Finally, to continue the comparison with wine, in Burgundy everyone makes Pinot Noir and you can find mythical grands crus as well as piquette, which proves that it’s not the grape variety that’s important, but the terroir and the know-how of the winemaker. It’s the same for rum”. That’s why his next cuvée, Clos Godinot (52.5%), whose plot lies at an altitude of 280 metres, the upper limit of what is authorised by the AOC, will make absolutely no mention of the fact that it is a monovarietal.
THE TASTE OF THE VARIETY
Is it really possible to detect the typical taste of a particular variety of sugar cane in a rum, when so many other factors (climate, terroir, fermentation process, yeasts, type of distillation, length of maturation, etc.) play a part in its final flavour profile? Undoubtedly, yes, to a certain extent. The plots of land in the French West Indies are small, and generally only one type of cane is planted.
So if we want to compare two single-varietal rums that are as identical as possible, it will generally be on two different vintages or on two different plots during the same campaign. Except that in the 3rd quarter, two rums from the same 2-hectare plot will be released, but made from the two (different) varieties of sugarcane grown there. And it’s La Favorite that will be conducting the experiment. We don’t know much more at the time of writing, but we’re sure it’s going to be very exciting!
A TOOL FOR PREMIUMISATION AND DIFFERENTIATION
But that’s not all. Because beyond single-varietal or parcel rums, it’s the rise of premium white rums, those magnificent eaux-de-vie from our DROMs and elsewhere, that interest us. And what a pleasure it is to see them evolve from ‘simple’ premium white rums to old rums, XO, brut de colonne, brut de fûts, organic… to push sophistication ever further. More broadly, for agricultural and pure cane juice rums, monovarietals represent a powerful tool for differentiation at the top of the range, where molasses or cane honey rums will find it hard to compete.
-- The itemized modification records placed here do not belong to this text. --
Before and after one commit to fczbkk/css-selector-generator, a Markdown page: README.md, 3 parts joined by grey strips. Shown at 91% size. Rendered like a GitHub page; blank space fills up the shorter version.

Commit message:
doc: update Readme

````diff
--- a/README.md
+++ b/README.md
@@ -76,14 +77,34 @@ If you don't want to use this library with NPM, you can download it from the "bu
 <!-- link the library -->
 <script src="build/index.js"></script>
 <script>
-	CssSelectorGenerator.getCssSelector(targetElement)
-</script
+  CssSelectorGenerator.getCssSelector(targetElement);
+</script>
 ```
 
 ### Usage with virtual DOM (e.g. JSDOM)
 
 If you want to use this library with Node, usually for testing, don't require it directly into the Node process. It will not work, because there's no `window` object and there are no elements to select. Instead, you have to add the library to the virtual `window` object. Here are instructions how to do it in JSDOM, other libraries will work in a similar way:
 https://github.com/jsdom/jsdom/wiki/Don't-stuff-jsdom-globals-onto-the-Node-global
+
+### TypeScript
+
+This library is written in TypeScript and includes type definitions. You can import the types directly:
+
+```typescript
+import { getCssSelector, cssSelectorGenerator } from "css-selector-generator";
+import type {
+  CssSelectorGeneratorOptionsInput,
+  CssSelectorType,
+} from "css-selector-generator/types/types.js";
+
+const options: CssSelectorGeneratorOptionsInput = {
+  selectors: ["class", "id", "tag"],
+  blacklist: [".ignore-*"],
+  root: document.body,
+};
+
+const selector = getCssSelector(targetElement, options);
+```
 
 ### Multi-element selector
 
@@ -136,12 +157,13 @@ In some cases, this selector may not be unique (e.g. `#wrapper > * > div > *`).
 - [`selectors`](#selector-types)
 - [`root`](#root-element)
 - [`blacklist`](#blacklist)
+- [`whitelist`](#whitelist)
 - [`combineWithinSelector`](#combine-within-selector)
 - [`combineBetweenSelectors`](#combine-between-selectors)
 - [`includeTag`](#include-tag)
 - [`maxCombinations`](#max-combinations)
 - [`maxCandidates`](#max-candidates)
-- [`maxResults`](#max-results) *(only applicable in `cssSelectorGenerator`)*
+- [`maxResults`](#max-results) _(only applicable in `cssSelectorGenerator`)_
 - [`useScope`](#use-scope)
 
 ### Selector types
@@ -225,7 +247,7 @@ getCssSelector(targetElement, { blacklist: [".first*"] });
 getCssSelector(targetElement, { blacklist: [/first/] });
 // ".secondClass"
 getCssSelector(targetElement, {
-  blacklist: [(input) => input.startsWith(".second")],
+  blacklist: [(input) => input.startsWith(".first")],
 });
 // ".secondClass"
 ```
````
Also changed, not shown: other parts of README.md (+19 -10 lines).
Nurseries for sugar cane
Sugar cane varieties are generally created by hybridization between different types, usually in specialist laboratories. The best known are in Barbados, Brazil and Réunion. In November 2021, we visited the eRcane lab on Reunion Island. A quick reminder. To create a new variety, the 1,000 male and female varieties in the collection are hybridised with each other (two by two). The seeds from the female flowers are then collected and sown. Every year, 100,000 new (but genetically different) clones are bred in a greenhouse at the eRcane centre in Saint-Denis.
The best of these are then sent to stations around the island for 14 years of testing. At the end of these 14 years, if a variety proves to perform better and be better adapted than those already in existence, it is approved and distributed to growers. The aim of this process is to create sugarcane varieties that are best adapted to different types of soil (clay, limestone, sand, etc.) and climate (dry, wet, windy, etc.). The aim is to produce as much brix, and therefore as much sugar, as possible. The aim of plant breeding research is not, therefore, to create specially aromatic sugar cane.
Colours or numbers
While you are generally familiar with the lay names of cane varieties (blue, red, crystalline, white, red, zykak, straw, reed, grey, etc.), almost all of them have a scientific name. For example, R 579 (R for Réunion) is none other than red cane, B69.566 is the scientific name for blue cane, and so on.